TASK DETAILS:
Please copy every line with the string "assistant" from the entries below.

DATA SHOWN:
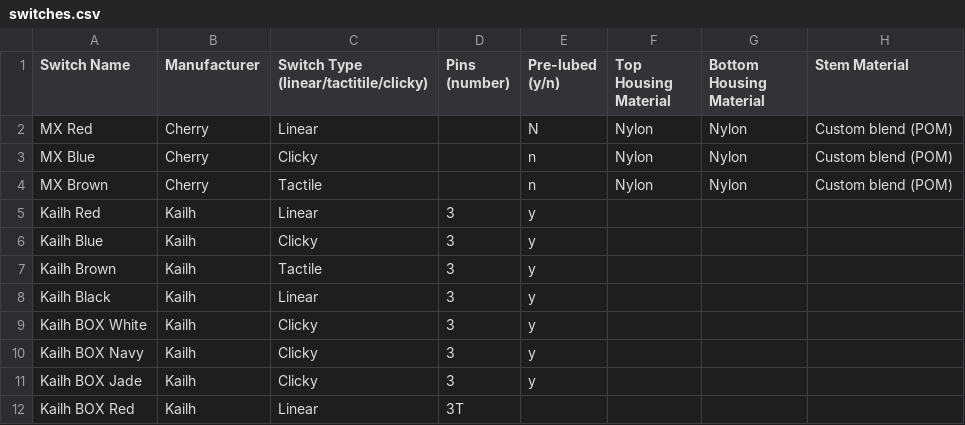
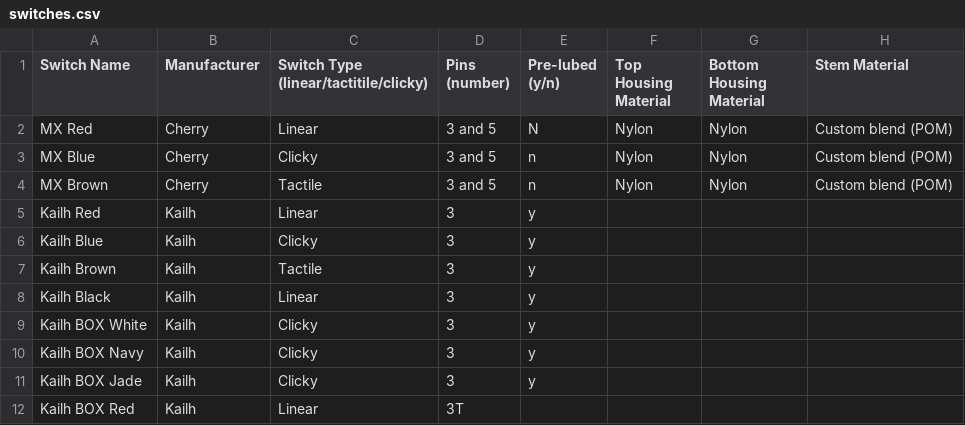
Before and after one commit to oldhatkeyboards/board-data, a CSV file: switches.csv, drawn as a sheet; only a part is shown; the diff names each change by its address in the sheet, - before the commit and + after, or states it on an @@ line.

Commit message:
Switches.csv: Added number of pins to all cherry switch entries.

```diff
--- a/switches.csv
+++ b/switches.csv
-D2:D4 (Pins (number)): (empty)
+D2:D4 (Pins (number)): 3 and 5
```
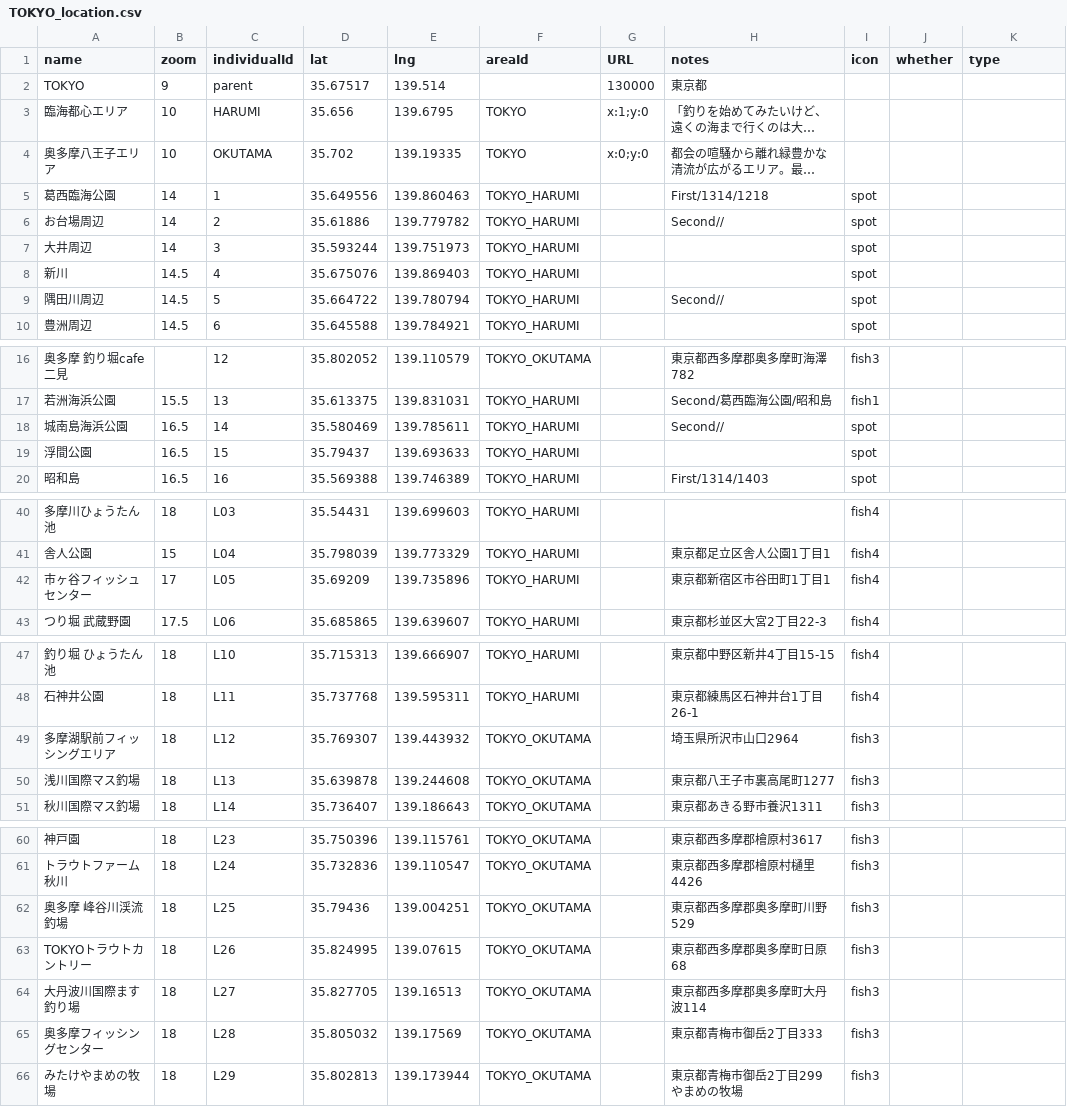
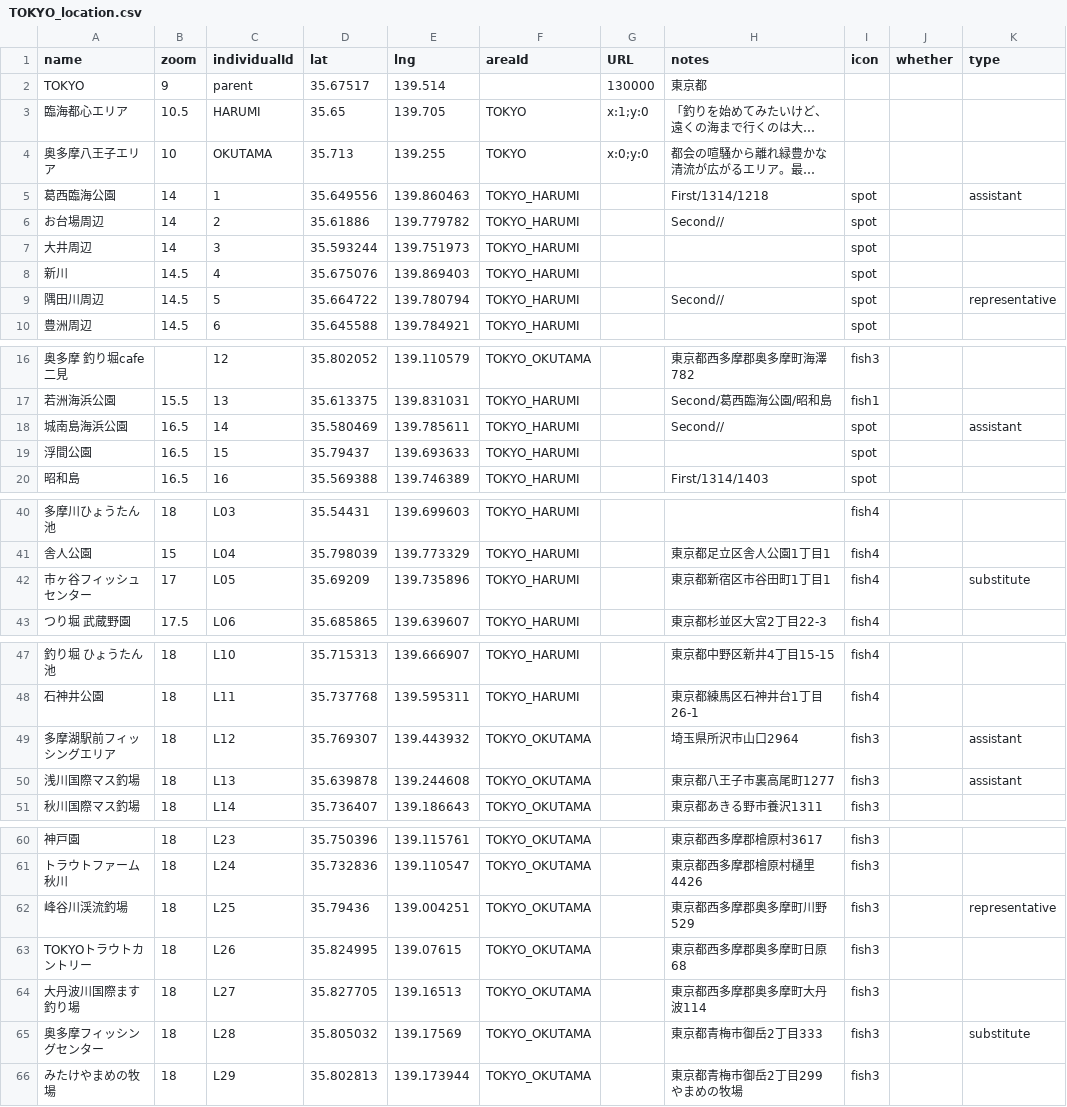
Before and after one commit to 4476barebare/MAP-, a CSV file: KANTO/TOKYO_location.csv, drawn as a sheet; only a part is shown, gaps mark what is left out; long unchanged cells end in …; the diff names each change by its address in the sheet, - before the commit and + after, or states it on an @@ line.

Commit message:
Add files via upload

```diff
--- a/KANTO/TOKYO_location.csv
+++ b/KANTO/TOKYO_location.csv
-B3 (zoom): 10
+B3 (zoom): 10.5
-D3 (lat): 35.656
+D3 (lat): 35.65
-E3 (lng): 139.6795
+E3 (lng): 139.705
-D4 (lat): 35.702
+D4 (lat): 35.713
-E4 (lng): 139.19335
+E4 (lng): 139.255
-K5 (type): (empty)
+K5 (type): assistant
-K9 (type): (empty)
+K9 (type): representative
-K18 (type): (empty)
+K18 (type): assistant
-K42 (type): (empty)
+K42 (type): substitute
-K49:K50 (type): (empty)
+K49:K50 (type): assistant
-A62 (name): 奥多摩 峰谷川渓流釣場
+A62 (name): 峰谷川渓流釣場
-K62 (type): (empty)
+K62 (type): representative
-K65 (type): (empty)
+K65 (type): substitute
```
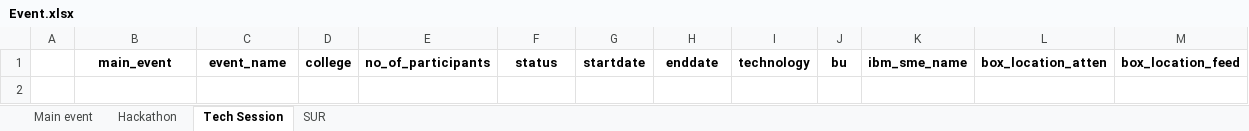
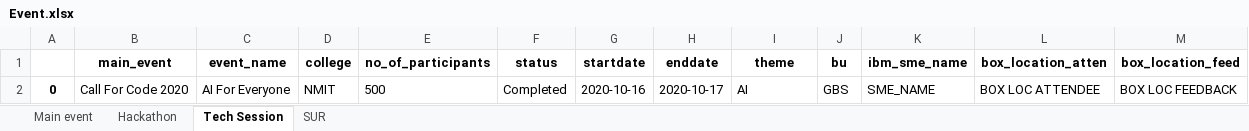
Before and after one commit to yashjaiswal1/IBM-Project, an Excel workbook: Event.xlsx, sheet Tech Session, drawn as a sheet; values as stored, in another font and other column widths than the file's, no borders; the diff names each change by its address in the sheet, - before the commit and + after, or states it on an @@ line.

```diff
--- a/Event.xlsx (sheet Tech Session)
+++ b/Event.xlsx (sheet Tech Session)
-I1: technology
+I1: theme
+row 2: 0 | Call For Code 2020 | AI For Everyone | NMIT | 500 | Completed | 2020-10-16 | 2020-10-17 | AI | GBS | SME_NAME | BOX LOC ATTENDEE | BOX LOC FEEDBACK
```
Also changed, not shown: sheet Hackathon, sheet SUR, sheet Main event, 9 other files.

REPLY:
+K5 (type): assistant
+K18 (type): assistant
+K49:K50 (type): assistant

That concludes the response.